Josh Lowensohn joined CNET in 2006 and now covers Apple. Before that, Josh wrote about everything from new Web start-ups, to remote-controlled robots that watch your house. Prior to joining CNET, Josh covered breaking video game news, as well as reviewing game software. His current console favorite is the Xbox 360.
Josh Lowensohn
3 min read
Looptstar logo

Users of location-based social network Loopt who are looking for discounts or other deals in their neighborhood now have an easier way to find them.

The service is expected to launch a new feature on Friday for its Looptstar application, which differs from Loopt's core app in that it's focused on finding nearby deals. The update takes the idea of showing you what deals are in your immediate vicinity and puts them into one large directory that users can browse without actually having to be at those places.

"Users had been asking us to see all the stuff in their city," Loopt co-founder Sam Altman said during an interview with CNET earlier this week. "One of the things we've discovered is that users don't search for places very much, but they like things that are recommended to them." To that end, the deals that users would normally find when checking in to a location can now be seen up to 20 miles out from where they can be redeemed.

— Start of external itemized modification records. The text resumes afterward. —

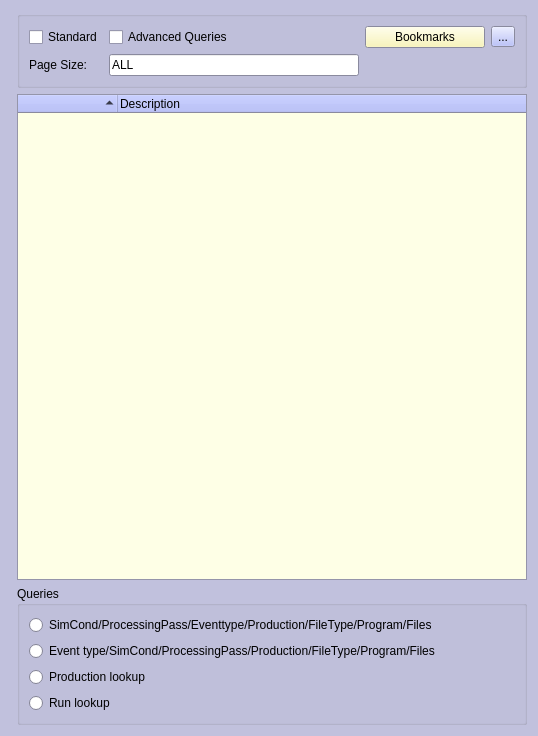
Before: the Qt Designer form LHCbDIRAC/BookkeepingSystem/Gui/Widget/TreeWidget.ui in antolu/LHCbDIRAC, drawn with Qt 5.
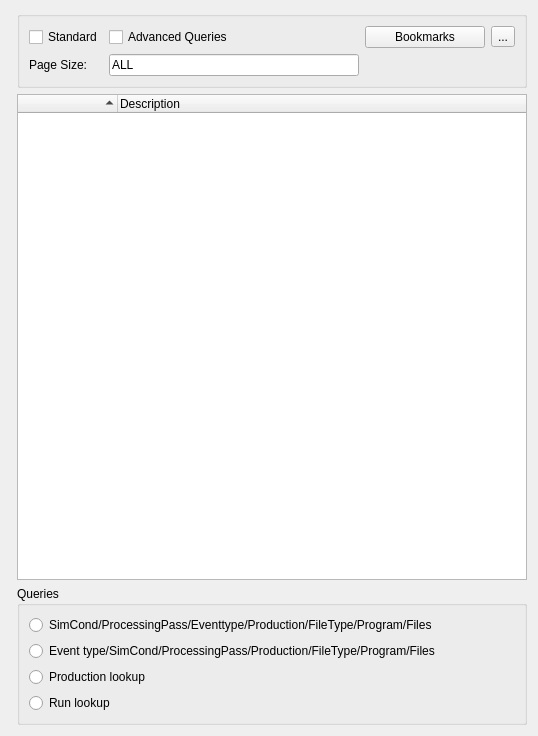
After: the same form once the commit is applied.

Commit message: I changed back the original color!

The edit to the form file:
```diff
--- a/LHCbDIRAC/BookkeepingSystem/Gui/Widget/TreeWidget.ui
+++ b/LHCbDIRAC/BookkeepingSystem/Gui/Widget/TreeWidget.ui
@@ -10,179 +10,7 @@
     <height>736</height>
    </rect>
   </property>
-  <property name="palette">
-   <palette>
-    <active>
-     <colorrole role="Button">
-      <brush brushstyle="SolidPattern">
-       <color alpha="255">
-        <red>170</red>
-        <green>178</green>
-        <blue>249</blue>
-       </color>
-      </brush>
-     </colorrole>
-     <colorrole role="Base">
-      <brush brushstyle="SolidPattern">
-       <color alpha="255">
-        <red>255</red>
-        <green>255</green>
-        <blue>255</blue>
-       </color>
-      </brush>
-     </colorrole>
-     <colorrole role="Window">
-      <brush brushstyle="SolidPattern">
-       <color alpha="255">
-        <red>193</red>
-        <green>193</green>
-        <blue>221</blue>
-       </color>
-      </brush>
-     </colorrole>
-     <colorrole role="Link">
-      <brush brushstyle="SolidPattern">
-       <color alpha="255">
-        <red>129</red>
-        <green>167</green>
-        <blue>255</blue>
-       </color>
-      </brush>
-     </colorrole>
-     <colorrole role="AlternateBase">
-      <brush brushstyle="SolidPattern">
-       <color alpha="255">
-        <red>255</red>
-        <green>255</green>
-        <blue>127</blue>
-       </color>
-      </brush>
-     </colorrole>
-     <colorrole role="ToolTipBase">
-      <brush brushstyle="SolidPattern">
-       <color alpha="255">
-        <red>255</red>
-        <green>255</green>
-        <blue>255</blue>
-       </color>
-      </brush>
-     </colorrole>
-    </active>
-    <inactive>
-     <colorrole role="Button">
-      <brush brushstyle="SolidPattern">
-       <color alpha="255">
-        <red>170</red>
-        <green>178</green>
-        <blue>249</blue>
-       </color>
-      </brush>
-     </colorrole>
-     <colorrole role="Base">
-      <brush brushstyle="SolidPattern">
-       <color alpha="255">
-        <red>255</red>
-        <green>255</green>
-        <blue>255</blue>
-       </color>
-      </brush>
-     </colorrole>
-     <colorrole role="Window">
-      <brush brushstyle="SolidPattern">
-       <color alpha="255">
-        <red>193</red>
-        <green>193</green>
-        <blue>221</blue>
-       </color>
-      </brush>
-     </colorrole>
-     <colorrole role="Link">
-      <brush brushstyle="SolidPattern">
-       <color alpha="255">
-        <red>129</red>
-        <green>167</green>
-        <blue>255</blue>
-       </color>
-      </brush>
-     </colorrole>
-     <colorrole role="AlternateBase">
-      <brush brushstyle="SolidPattern">
-       <color alpha="255">
-        <red>255</red>
-        <green>255</green>
-        <blue>127</blue>
-       </color>
-      </brush>
-     </colorrole>
-     <colorrole role="ToolTipBase">
-      <brush brushstyle="SolidPattern">
-       <color alpha="255">
-        <red>255</red>
-        <green>255</green>
-        <blue>255</blue>
-       </color>
-      </brush>
-     </colorrole>
-    </inactive>
-    <disabled>
-     <colorrole role="Button">
-      <brush brushstyle="SolidPattern">
-       <color alpha="255">
-        <red>170</red>
-        <green>178</green>
-        <blue>249</blue>
-       </color>
-      </brush>
-     </colorrole>
-     <colorrole role="Base">
-      <brush brushstyle="SolidPattern">
-       <color alpha="255">
-        <red>193</red>
-        <green>193</green>
-        <blue>221</blue>
-       </color>
-      </brush>
-     </colorrole>
-     <colorrole role="Window">
-      <brush brushstyle="SolidPattern">
-       <color alpha="255">
-        <red>193</red>
-        <green>193</green>
-        <blue>221</blue>
-       </color>
-      </brush>
-     </colorrole>
-     <colorrole role="Link">
-      <brush brushstyle="SolidPattern">
-       <color alpha="255">
-        <red>129</red>
-        <green>167</green>
-        <blue>255</blue>
-       </color>
-      </brush>
-     </colorrole>
-     <colorrole role="AlternateBase">
-      <brush brushstyle="SolidPattern">
-       <color alpha="255">
-        <red>255</red>
-        <green>255</green>
-        <blue>127</blue>
-       </color>
-      </brush>
-     </colorrole>
-     <colorrole role="ToolTipBase">
-      <brush brushstyle="SolidPattern">
-       <color alpha="255">
-        <red>255</red>
-        <green>255</green>
-        <blue>255</blue>
-       </color>
-      </brush>
-     </colorrole>
-    </disabled>
-   </palette>
-  </property>
-  <property name="windowTitle">
+  <property name="windowTitle" >
    <string>Form</string>
   </property>
   <property name="autoFillBackground">
@@ -239,46 +67,9 @@
         </property>
        </spacer>
       </item>
-      <item row="0" column="3">
-       <widget class="QPushButton" name="bookmarksButton">
-        <property name="palette">
-         <palette>
-          <active>
-           <colorrole role="Button">
-            <brush brushstyle="SolidPattern">
-             <color alpha="255">
-              <red>249</red>
-              <green>244</green>
-              <blue>171</blue>
-             </color>
-            </brush>
-           </colorrole>
-          </active>
-          <inactive>
-           <colorrole role="Button">
-            <brush brushstyle="SolidPattern">
-             <color alpha="255">
-              <red>249</red>
-              <green>244</green>
-              <blue>171</blue>
-             </color>
-            </brush>
-           </colorrole>
-          </inactive>
-          <disabled>
-           <colorrole role="Button">
-            <brush brushstyle="SolidPattern">
-             <color alpha="255">
-              <red>249</red>
-              <green>244</green>
-              <blue>171</blue>
-             </color>
-            </brush>
-           </colorrole>
-          </disabled>
-         </palette>
-        </property>
-        <property name="autoFillBackground">
+      <item row="0" column="3" >
+       <widget class="QPushButton" name="bookmarksButton" >
+        <property name="autoFillBackground" >
          <bool>false</bool>
         </property>
         <property name="text">
@@ -314,44 +105,7 @@
      <property name="enabled">
       <bool>true</bool>
      </property>
-     <property name="palette">
-      <palette>
-       <active>
-        <colorrole role="Base">
-         <brush brushstyle="SolidPattern">
-          <color alpha="255">
-           <red>254</red>
-           <green>255</green>
-           <blue>230</blue>
-          </color>
-         </brush>
-        </colorrole>
-       </active>
-       <inactive>
-        <colorrole role="Base">
-         <brush brushstyle="SolidPattern">
-          <color alpha="255">
-           <red>254</red>
-           <green>255</green>
-           <blue>230</blue>
-          </color>
-         </brush>
-        </colorrole>
-       </inactive>
-       <disabled>
-        <colorrole role="Base">
-         <brush brushstyle="SolidPattern">
-          <color alpha="255">
-           <red>229</red>
-           <green>225</green>
-           <blue>197</blue>
-          </color>
-         </brush>
-        </colorrole>
-       </disabled>
-      </palette>
-     </property>
-     <property name="cursor" stdset="0">
+     <property name="cursor" stdset="0" >
       <cursorShape>ArrowCursor</cursorShape>
      </property>
      <property name="styleSheet">
```
Left out of the diff: 135 changed lines with no effect on the pictures. The commit also changes 22 other files.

Loopt for iPhone
Local deals now show up even if you're not immediately nearby. Pictured here is the company's Looptstar app for the iPhone. Loopt

Loopt is giving retailers the option to surface variations of these deals based on user location, so as Altman explained, a store can provide a slightly different reward depending on how near or far you are.

But does that mean advertisers can try to steal you away from a rival business if they can get an idea that you're there? "One thing that we're not doing, although we get tons of requests for it, is that people want to kind of own other people's virtual real estate, or target-based on the customers of competitors," Altman said. "So if you go to Starbucks a lot, Peet's would want to show you their specials. We're not doing any of that, yet."

However Loopt has an incredible amount of information at its disposal that it can use to make sure you're really where you say you are. For the companies that are partnering with the site, which include large brands like Starbucks, Paul Frank, and Gap, that's often a pre-requisite for the deeper discounts that can be had on a user's second and third check-in. "Right now, we basically can verify that you're on a very precise location fix by making it use the Wi-Fi, which doesn't have a very long range," Altman explained. "However, we're just beginning some experiments very, very short-range stuff, making sure you're actually at the point of purchase, like within five feet of that."

Loopt's iPhone effort remains one of the few apps out there that updates user location in the background--a recent addition to the iOS SDK, and something just a handful of developers have managed to roll out into their social applications (some have not been so lucky). To make users more comfortable with the idea, Altman and company have built in several safeguards, including granular controls over who can see your location, as well as for how long you want to keep the setting active. When asked if those settings were something Apple had asked for, Altman said simply "we did it because it's the right thing to do. There's definitely some sort of responsibility about doing this kind of stuff."

Loopt continues to compete against services like Foursquare, Yelp and Gowalla, all of which have also begun partnering with companies and local businesses to offer rewards. Beyond acting as a middleman to these companies, Loopt and the others like it own and control the data, and analyze a large amount of data that chronicles users habits. That data can then be turned into new business opportunities, though Altman downplayed some of that activity as being mundane.

"People are incredible creatures of habit. One of the most interesting things we've ever seen from looking at our data set is that we have this certainty of where you're going to be at any given point after you've used the service for a while," Altman said. "The depressing thing is that people don't vary much." Though by showing people where they could go to save some money, and if it's nearby to friends, Altman is hoping to change that.